Saved data entries:
--- START ---
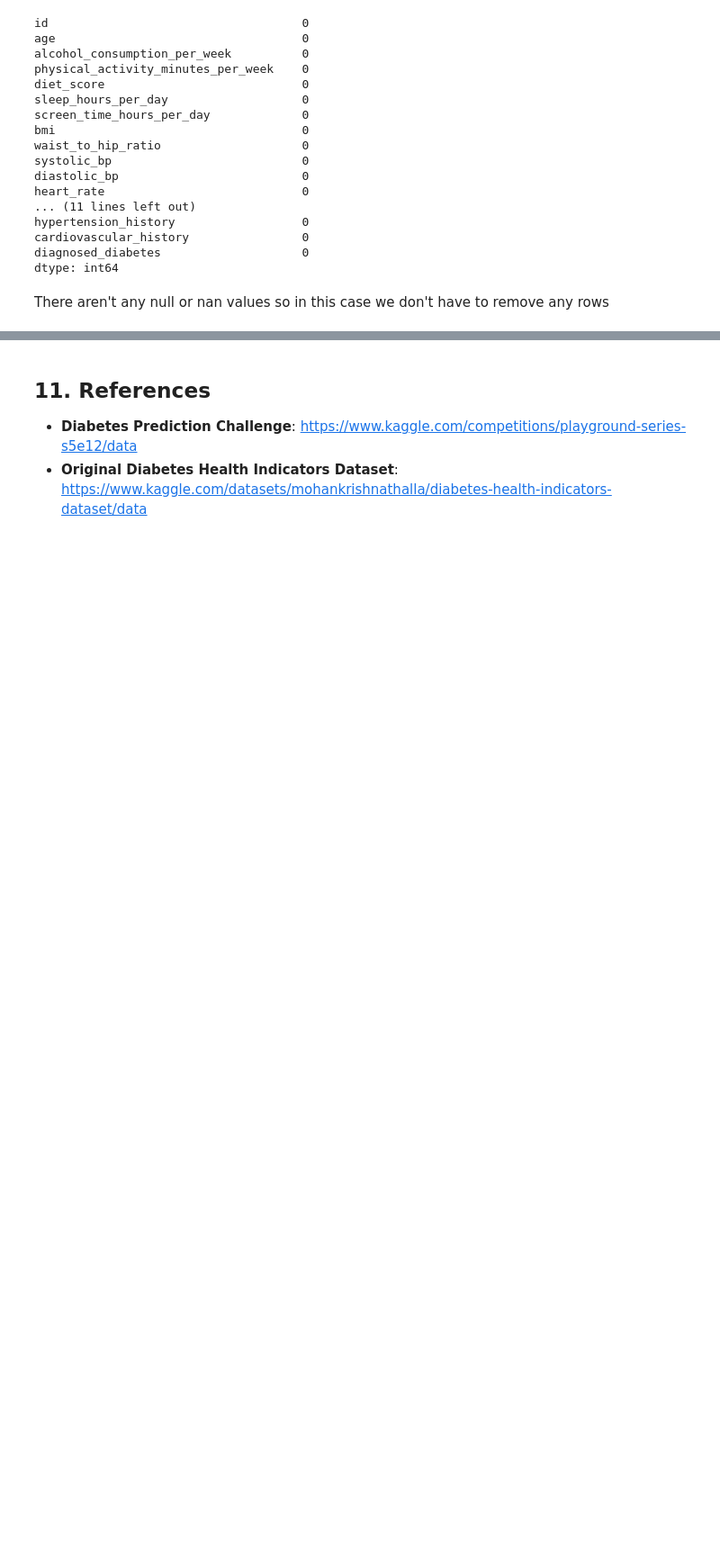
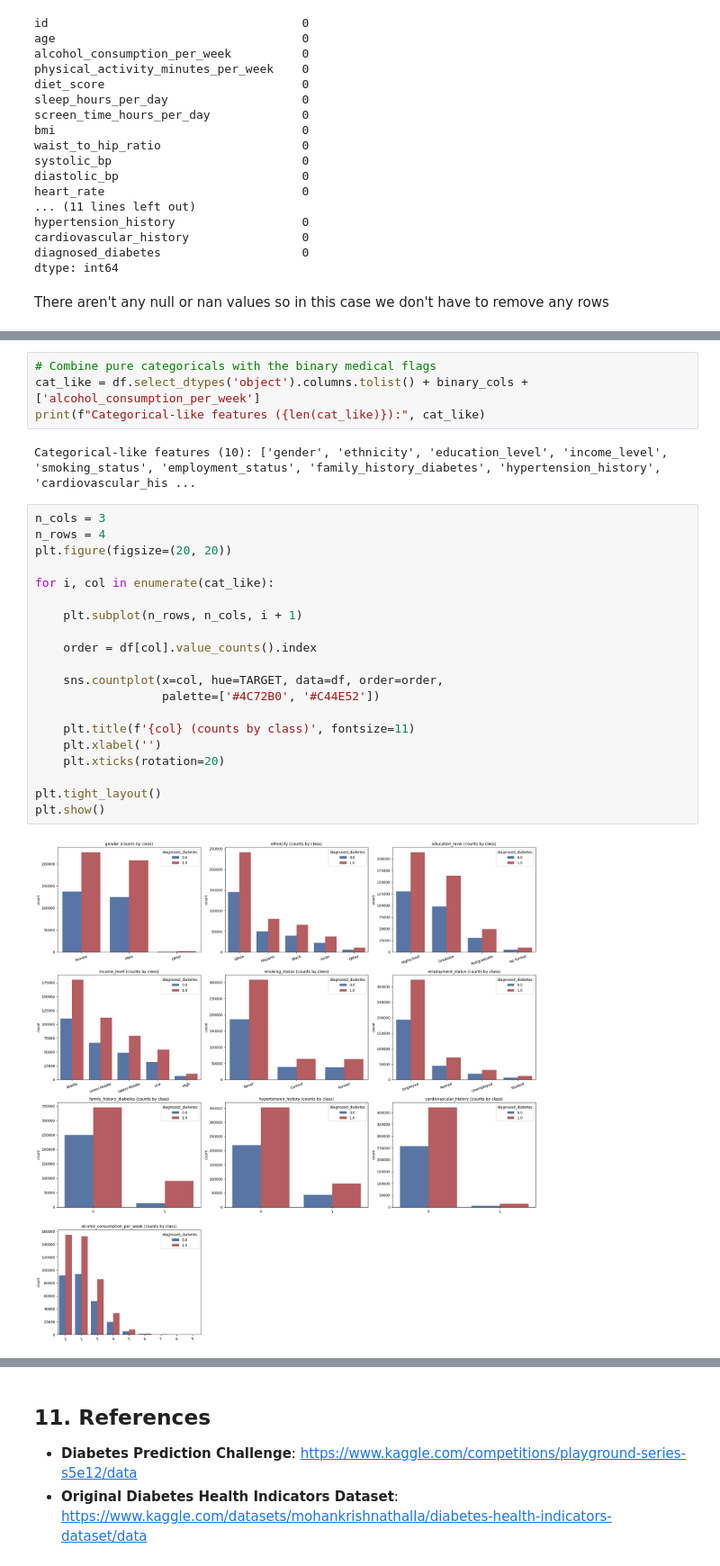
Before and after one commit to LorenzoSansone/Sansone-Diabetes-Prediction-Challenge, a Jupyter notebook: diabetes_prediction.ipynb, the cells around one changed output, grey strips where cells are left out. Shown at 90% size. Drawn from its saved outputs; the diff is of its cells as text; blank space fills up the shorter version.

```diff
--- a/diabetes_prediction.ipynb
+++ b/diabetes_prediction.ipynb
@@ -410,0 +539,28 @@ There aren't any null or nan values so in this case we don't have to remove any
+# %%
+# Combine pure categoricals with the binary medical flags
+cat_like = df.select_dtypes('object').columns.tolist() + binary_cols + ['alcohol_consumption_per_week']
+print(f"Categorical-like features ({len(cat_like)}):", cat_like)
+# %% [output]
+Categorical-like features (10): ['gender', 'ethnicity', 'education_level', 'income_level', 'smoking_status', 'employment_status', 'family_history_diabetes', 'hypertension_history', 'cardiovascular_his ...
+# %%
+n_cols = 3
+n_rows = 4
+plt.figure(figsize=(20, 20))
+
+for i, col in enumerate(cat_like):
+
+    plt.subplot(n_rows, n_cols, i + 1)
+
+    order = df[col].value_counts().index
+
+    sns.countplot(x=col, hue=TARGET, data=df, order=order,
+                  palette=['#4C72B0', '#C44E52'])
+
+    plt.title(f'{col} (counts by class)', fontsize=11)
+    plt.xlabel('')
+    plt.xticks(rotation=20)
+
+plt.tight_layout()
+plt.show()
+# %% [output]
+[figure, added]
```
Also changed, not shown: parts of 27 cells of this notebook.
--- END ---
What you will do: Repeat the preceding records exactly but drop the images.

Response below:
Before and after one commit to LorenzoSansone/Sansone-Diabetes-Prediction-Challenge, a Jupyter notebook: diabetes_prediction.ipynb, the cells around one changed output, grey strips where cells are left out. Shown at 90% size. Drawn from its saved outputs; the diff is of its cells as text; blank space fills up the shorter version.

```diff
--- a/diabetes_prediction.ipynb
+++ b/diabetes_prediction.ipynb
@@ -410,0 +539,28 @@ There aren't any null or nan values so in this case we don't have to remove any
+# %%
+# Combine pure categoricals with the binary medical flags
+cat_like = df.select_dtypes('object').columns.tolist() + binary_cols + ['alcohol_consumption_per_week']
+print(f"Categorical-like features ({len(cat_like)}):", cat_like)
+# %% [output]
+Categorical-like features (10): ['gender', 'ethnicity', 'education_level', 'income_level', 'smoking_status', 'employment_status', 'family_history_diabetes', 'hypertension_history', 'cardiovascular_his ...
+# %%
+n_cols = 3
+n_rows = 4
+plt.figure(figsize=(20, 20))
+
+for i, col in enumerate(cat_like):
+
+    plt.subplot(n_rows, n_cols, i + 1)
+
+    order = df[col].value_counts().index
+
+    sns.countplot(x=col, hue=TARGET, data=df, order=order,
+                  palette=['#4C72B0', '#C44E52'])
+
+    plt.title(f'{col} (counts by class)', fontsize=11)
+    plt.xlabel('')
+    plt.xticks(rotation=20)
+
+plt.tight_layout()
+plt.show()
+# %% [output]
+[figure, added]
```
Also changed, not shown: parts of 27 cells of this notebook.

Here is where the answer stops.